Really frustrated, spent a few grand on a high end laptop (Dell Precision M4700), thinking that upgraded Nvidia card would be fully supported in Linux.

Now I discover that the K3000M has full nvidia-smi capabilities while the K2000M/K1000M might as well be 10 years old (i.e. card capabilities list a bunch of N/As).

When will these cards be fully supported like the K3000M?

Unbelievable that with a GeForce GT 330M and old 173.xx driver I could UNDERCLOCK the card, saving power, extending battery life and reducing heat (read: quiet machine), and now with the latest and greatest driver and a new Nvidia card I find myself completely handcuffed, can do NOTHING to manage power consumption.

Please give an ETA on this, GPU fan is driving me nuts (10 degrees hotter than CPU when idle), would have a whisper quiet machine otherwise – c’mon!!

If you really want to underclock it without depending on any of NVIDIAs support (which probably will never come, as the features you talk about are only supported on their higher end Tesla line of GPUs), you might have to resort to editing the video bios within a BIOS image for that particular laptop. Be mindful that this is dangerous to do if you are not familiar with the process as you can brick your laptop with a bad BIOS flash.

@vacaloca thanks for the feedback, helpful.

If what you say is true, every single Dell M4700 on the planet is affected since K1000M and K2000M are the only upgrade options (from default AMD FirePro chip).

K-rist, over 3 grand on a great machine that is only held back by the graphics driver, not happy ;-(

Anyone have links/references to how to modify the video BIOS?

As it stands these short, click-whirrrrr GPU fan cycles are driving me insane – if I brick the machine at least I’ll have some quiet…

there are some forums over at bios-mods.com and forums.mydigitallife.info that might have related threads on these topics. your google search terms are probably nvidia vbios modify.
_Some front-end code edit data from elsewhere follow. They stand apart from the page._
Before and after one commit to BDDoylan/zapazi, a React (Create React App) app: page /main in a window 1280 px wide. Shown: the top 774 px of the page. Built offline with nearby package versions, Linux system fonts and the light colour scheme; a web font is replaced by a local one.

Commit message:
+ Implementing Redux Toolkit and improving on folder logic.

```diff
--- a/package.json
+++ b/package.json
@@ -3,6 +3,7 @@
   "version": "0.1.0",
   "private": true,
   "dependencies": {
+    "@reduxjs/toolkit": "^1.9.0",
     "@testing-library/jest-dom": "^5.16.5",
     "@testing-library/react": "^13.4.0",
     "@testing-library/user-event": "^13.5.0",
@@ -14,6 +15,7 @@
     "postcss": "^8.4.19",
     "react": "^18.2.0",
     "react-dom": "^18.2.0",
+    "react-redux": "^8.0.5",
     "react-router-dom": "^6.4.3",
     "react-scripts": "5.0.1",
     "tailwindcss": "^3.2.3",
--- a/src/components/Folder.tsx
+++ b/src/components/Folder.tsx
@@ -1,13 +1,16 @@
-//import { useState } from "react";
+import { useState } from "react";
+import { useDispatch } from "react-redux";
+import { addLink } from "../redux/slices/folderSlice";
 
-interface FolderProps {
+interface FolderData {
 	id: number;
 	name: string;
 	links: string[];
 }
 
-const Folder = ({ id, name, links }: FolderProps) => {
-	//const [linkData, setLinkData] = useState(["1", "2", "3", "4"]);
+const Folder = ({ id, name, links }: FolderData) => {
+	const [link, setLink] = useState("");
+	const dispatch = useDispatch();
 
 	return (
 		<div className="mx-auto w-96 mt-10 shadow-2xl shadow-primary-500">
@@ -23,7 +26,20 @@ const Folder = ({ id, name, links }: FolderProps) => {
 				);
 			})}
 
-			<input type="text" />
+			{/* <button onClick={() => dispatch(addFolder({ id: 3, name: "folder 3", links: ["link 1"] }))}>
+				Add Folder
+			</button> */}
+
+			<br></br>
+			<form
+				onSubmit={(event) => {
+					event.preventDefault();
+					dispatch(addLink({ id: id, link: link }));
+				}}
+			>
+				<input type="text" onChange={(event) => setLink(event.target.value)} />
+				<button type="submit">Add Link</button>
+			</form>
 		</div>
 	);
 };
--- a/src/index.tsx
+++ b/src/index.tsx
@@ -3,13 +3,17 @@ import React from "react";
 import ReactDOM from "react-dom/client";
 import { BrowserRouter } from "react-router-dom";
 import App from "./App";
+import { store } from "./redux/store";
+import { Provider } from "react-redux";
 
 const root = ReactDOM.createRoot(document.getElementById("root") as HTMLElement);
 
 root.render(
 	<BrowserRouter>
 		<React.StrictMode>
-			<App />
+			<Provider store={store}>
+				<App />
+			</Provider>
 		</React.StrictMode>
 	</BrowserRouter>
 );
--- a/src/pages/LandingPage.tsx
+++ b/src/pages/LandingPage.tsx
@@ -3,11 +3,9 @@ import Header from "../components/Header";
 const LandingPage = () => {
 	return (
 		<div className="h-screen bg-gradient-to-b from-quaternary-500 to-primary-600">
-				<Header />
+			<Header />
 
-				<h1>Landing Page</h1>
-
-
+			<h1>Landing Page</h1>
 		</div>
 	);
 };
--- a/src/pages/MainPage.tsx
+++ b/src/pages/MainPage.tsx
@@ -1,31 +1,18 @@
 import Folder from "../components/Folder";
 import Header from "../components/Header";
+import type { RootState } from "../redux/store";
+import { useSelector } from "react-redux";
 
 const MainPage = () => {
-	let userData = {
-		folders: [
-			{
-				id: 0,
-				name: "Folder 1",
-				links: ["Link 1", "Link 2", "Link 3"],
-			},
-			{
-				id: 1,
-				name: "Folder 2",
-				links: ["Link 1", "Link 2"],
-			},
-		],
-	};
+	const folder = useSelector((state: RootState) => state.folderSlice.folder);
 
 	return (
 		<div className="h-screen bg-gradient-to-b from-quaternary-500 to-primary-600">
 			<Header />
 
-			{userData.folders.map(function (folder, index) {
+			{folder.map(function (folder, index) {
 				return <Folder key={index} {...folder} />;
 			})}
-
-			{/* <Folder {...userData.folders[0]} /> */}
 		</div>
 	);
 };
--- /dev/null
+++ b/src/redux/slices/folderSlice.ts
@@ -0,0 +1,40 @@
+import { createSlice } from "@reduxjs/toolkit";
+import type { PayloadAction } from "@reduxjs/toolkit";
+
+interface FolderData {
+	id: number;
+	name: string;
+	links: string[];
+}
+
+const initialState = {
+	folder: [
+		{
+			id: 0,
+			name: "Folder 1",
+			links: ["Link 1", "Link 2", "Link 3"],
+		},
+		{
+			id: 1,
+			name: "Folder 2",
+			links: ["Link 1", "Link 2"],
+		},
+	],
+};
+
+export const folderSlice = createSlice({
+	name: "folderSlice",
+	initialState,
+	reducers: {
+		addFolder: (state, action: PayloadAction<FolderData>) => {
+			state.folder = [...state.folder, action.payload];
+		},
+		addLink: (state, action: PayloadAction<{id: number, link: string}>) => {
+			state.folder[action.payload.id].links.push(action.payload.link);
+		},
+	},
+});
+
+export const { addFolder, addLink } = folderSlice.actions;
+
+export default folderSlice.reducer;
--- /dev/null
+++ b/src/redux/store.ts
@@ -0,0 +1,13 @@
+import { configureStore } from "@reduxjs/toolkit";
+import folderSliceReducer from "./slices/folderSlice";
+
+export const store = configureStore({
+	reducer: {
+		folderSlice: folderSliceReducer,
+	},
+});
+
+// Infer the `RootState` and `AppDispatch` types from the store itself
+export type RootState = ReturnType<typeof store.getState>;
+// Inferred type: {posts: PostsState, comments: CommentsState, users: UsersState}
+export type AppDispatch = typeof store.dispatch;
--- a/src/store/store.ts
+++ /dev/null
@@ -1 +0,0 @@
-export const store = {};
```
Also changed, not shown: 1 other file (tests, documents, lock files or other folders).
Basically the idea is to take a tool that lets you unpack a BIOS into its modules, modify the NVIDIA VBIOS module with the clocks that you want, repack it into a valid BIOS image again, and flash it to your laptop.

Again, if you attempt to do any of this, make sure you are able to blind-flash your laptop bios or have a way or recovering from it – i.e. try to flash the known current BIOS with the blind/recovery procedure successfully before you start messing with repacked BIOS’s.